Before Charlene started developing health problems, she owned and operated The Caring Hearts Pet Service which she started in 2002. Today, because of her health, it is running about half-capacity, but she is hoping to have it back up to full capacity soon.
After spending time in Andersons’ home, it is easy to understand why Charlene chose a pet service.
She has four house cats, Tinkerbell, Angel, Spanky, and Leo; two dogs, Molly and Lucy; three goats, Natalie, Sydney, and Annie; and three parakeets, a goose, three chickens, and two ducks.
“My husband is taking care of my animals while I am sick. He doesn’t like them quite as much as me. He has asked me why I don’t build an ark already,” Charlene said.
Her animals have been her therapy during this long ordeal, which began early last year when she was being treated by an orthopedic specialist for a knee that just wasn’t getting better.
“Then it went from my knee to my whole leg,” Charlene said.
When she went to her regular doctor for additional help, a chest x-ray diagnosed her with stage II lung cancer.
After more tests and scans, she learned Oct. 31 there was also cancer present in her brain.

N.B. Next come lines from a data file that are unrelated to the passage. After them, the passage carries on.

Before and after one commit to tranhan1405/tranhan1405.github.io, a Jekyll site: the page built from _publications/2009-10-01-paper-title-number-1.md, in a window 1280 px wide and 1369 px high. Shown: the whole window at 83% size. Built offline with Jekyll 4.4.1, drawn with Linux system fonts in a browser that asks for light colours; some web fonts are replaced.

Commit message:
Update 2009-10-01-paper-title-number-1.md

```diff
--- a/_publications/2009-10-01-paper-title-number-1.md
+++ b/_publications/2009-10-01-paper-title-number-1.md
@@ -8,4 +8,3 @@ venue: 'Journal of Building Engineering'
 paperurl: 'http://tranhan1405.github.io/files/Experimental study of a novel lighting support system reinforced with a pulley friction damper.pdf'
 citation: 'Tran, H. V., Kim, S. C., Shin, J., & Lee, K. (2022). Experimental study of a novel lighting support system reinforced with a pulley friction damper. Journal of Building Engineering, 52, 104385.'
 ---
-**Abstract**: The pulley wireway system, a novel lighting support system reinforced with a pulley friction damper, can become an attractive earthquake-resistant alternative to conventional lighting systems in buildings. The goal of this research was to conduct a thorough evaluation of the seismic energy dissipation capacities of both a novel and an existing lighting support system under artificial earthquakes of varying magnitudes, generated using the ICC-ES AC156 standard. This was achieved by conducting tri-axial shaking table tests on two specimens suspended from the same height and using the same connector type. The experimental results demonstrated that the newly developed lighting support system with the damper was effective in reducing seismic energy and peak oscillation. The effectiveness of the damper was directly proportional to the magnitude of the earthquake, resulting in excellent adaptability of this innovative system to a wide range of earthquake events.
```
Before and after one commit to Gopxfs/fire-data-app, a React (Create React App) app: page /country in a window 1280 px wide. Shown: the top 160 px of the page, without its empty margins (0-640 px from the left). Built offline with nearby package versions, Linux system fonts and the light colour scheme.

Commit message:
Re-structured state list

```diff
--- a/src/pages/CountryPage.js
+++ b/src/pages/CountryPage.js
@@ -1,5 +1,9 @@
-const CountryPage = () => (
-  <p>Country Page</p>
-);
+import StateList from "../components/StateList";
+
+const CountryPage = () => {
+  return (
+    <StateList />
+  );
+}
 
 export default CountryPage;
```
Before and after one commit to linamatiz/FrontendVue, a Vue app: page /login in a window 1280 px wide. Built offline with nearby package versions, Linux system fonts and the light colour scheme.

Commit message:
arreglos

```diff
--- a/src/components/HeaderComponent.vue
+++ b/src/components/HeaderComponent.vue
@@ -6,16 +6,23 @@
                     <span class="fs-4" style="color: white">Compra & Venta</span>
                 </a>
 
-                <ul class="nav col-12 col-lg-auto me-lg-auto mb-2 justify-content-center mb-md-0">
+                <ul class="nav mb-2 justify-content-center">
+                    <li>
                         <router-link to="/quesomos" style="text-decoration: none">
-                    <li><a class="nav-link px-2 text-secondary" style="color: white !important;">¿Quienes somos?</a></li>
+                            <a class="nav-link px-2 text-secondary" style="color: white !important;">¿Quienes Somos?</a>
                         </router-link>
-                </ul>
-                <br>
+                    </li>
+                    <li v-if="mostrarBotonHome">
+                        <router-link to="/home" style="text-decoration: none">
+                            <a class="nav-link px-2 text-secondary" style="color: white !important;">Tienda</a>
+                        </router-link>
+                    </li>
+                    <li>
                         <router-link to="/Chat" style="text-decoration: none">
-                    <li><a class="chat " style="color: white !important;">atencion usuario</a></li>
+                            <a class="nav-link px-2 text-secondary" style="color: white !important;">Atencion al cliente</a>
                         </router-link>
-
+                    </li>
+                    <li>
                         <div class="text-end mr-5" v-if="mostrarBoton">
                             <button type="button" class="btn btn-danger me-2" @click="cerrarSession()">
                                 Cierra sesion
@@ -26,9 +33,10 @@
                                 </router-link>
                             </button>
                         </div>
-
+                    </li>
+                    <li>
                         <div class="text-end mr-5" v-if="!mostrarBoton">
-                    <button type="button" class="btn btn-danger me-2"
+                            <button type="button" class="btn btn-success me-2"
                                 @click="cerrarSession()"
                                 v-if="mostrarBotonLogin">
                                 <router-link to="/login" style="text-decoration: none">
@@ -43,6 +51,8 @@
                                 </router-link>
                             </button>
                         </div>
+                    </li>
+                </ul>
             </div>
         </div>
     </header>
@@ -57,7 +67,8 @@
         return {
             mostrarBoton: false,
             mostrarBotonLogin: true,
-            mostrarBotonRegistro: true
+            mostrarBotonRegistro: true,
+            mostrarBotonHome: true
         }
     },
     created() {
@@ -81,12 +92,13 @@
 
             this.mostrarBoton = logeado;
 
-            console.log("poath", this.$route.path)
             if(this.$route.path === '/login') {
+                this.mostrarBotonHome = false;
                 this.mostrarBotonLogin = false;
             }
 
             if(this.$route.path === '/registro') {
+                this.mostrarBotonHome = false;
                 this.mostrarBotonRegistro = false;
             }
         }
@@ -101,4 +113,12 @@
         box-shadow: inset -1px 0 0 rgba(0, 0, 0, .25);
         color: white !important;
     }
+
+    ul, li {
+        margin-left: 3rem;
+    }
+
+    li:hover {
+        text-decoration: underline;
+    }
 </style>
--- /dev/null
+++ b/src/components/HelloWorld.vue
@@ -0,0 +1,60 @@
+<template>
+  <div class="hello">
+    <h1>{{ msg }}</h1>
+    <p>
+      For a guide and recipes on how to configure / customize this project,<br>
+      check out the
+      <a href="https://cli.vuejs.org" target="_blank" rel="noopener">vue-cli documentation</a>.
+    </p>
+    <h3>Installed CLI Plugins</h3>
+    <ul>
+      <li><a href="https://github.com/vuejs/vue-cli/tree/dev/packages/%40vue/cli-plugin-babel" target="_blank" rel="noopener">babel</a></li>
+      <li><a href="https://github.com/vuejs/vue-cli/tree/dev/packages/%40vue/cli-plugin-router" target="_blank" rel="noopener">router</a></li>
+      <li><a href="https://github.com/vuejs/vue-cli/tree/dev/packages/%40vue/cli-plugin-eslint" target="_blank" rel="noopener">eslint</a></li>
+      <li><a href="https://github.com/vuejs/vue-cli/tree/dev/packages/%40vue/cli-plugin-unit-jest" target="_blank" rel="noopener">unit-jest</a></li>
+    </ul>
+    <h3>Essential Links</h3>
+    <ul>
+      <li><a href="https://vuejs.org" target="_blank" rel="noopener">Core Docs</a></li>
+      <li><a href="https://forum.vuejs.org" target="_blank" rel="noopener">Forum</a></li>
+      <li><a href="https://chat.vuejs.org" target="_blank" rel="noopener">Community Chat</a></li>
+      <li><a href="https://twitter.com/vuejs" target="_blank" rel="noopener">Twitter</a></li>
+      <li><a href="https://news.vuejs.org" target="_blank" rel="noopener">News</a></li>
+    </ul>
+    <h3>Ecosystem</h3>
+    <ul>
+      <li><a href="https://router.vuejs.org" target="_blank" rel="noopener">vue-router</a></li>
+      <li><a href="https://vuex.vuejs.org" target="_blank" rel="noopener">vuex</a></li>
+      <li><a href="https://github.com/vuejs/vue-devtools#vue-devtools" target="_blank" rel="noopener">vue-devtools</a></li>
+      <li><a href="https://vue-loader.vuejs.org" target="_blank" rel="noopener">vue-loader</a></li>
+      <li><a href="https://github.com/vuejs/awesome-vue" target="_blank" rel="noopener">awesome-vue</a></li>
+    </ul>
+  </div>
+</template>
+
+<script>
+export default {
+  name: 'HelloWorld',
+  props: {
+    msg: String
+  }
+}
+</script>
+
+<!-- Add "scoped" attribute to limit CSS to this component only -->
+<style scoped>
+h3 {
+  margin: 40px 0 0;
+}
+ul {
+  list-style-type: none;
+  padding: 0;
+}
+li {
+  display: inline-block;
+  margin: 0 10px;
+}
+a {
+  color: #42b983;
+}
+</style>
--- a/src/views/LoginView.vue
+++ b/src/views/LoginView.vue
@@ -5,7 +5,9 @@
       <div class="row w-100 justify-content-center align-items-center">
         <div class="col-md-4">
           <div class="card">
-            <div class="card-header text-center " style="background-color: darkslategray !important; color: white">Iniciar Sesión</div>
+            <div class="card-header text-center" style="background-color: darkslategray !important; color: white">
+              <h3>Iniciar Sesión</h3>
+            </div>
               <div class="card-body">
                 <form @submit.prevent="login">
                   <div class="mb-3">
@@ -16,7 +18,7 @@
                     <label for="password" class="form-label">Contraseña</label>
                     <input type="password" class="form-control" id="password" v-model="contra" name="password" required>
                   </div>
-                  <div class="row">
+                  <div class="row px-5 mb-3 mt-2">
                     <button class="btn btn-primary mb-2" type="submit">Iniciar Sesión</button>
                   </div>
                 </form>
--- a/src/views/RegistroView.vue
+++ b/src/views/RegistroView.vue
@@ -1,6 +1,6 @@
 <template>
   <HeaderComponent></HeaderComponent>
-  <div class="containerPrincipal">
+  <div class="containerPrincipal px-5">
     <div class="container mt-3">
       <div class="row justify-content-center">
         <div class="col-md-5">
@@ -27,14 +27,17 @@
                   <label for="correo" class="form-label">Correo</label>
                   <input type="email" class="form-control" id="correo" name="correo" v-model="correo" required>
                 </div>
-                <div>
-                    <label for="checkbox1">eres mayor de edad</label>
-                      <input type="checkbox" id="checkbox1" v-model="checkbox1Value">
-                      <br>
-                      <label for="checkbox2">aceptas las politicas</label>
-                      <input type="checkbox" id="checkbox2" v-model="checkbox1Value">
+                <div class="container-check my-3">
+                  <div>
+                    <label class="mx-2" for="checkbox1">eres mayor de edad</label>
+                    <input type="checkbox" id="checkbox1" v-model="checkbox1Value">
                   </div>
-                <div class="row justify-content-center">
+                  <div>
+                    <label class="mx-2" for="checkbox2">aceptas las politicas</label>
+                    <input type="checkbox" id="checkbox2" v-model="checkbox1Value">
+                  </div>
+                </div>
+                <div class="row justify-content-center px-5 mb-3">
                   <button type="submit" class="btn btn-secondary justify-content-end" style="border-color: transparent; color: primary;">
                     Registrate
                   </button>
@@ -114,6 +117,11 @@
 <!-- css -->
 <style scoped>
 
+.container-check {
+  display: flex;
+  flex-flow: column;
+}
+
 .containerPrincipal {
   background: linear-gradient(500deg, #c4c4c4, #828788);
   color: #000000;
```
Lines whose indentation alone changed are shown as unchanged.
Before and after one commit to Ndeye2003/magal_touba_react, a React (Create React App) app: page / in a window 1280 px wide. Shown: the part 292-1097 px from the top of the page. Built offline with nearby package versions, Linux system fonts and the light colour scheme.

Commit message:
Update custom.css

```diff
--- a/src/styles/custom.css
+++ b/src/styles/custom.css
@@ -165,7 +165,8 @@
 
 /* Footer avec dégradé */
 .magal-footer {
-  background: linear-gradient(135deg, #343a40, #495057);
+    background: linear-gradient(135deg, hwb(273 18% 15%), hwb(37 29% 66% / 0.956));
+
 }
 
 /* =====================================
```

The oncologist chose to treat the brain cancer first with five weeks of radiation, followed by the Gamma Knife procedure.
Gamma Knife procedure is a radiation process, but doesn’t involve the use of a “knife” or scalpel. In fact, no incisions are made at all.
Surgery to remove the lower lobe of her left lung, where the cancer was present, was scheduled for Jan. 9.
While undergoing pre-surgery scans, she learned the cancer had spread to both her liver and lymph nodes, and the only option for treatment became chemotherapy.
Charlene has been getting one chemotherapy treatment a month, which lasts for about five hours. She has two treatments left to go.
After her treatments in April and May, she is hoping to have two months off while they decide what her next step will be.
“This kind of cancer can be controlled, but not cured,” Charlene said.
Roy has also been working with Anderson family and friends to form a number of caring heart teams each working on specific projects to make Charlene’s life a little better.
A Caring Heart meals on wheels prepares dinner for Charlene and Bruce every Wednesday fixing whatever she is hungry for.
Then there is a Caring Hearts home care, when someone comes in to help around the house.
The next big team endeavor is called Caring Hearts digging up daisies. It is a project Charlene is very excited about as she loves flowers.
Charlene estimates she plants between 300 and 500 flowers annually “a lot of petunias.”
“We have a group set to plant a new garden, and most of the girls that have volunteered to come are into gardening,” Charlene added.
If you would like to help Charlene, check out her web site at www.carepages.com and under “visit,” type in caringhearts.
Bruce and Charlene have two daughters:
• Christene who is married to Joel Karels. They live in Winsted with their four children Aleksey, 13, Tucker, 7, Rylan, 3, Josie, 7 months.
• Courtney who lives in Hutchinson with her daughter Cora, 2.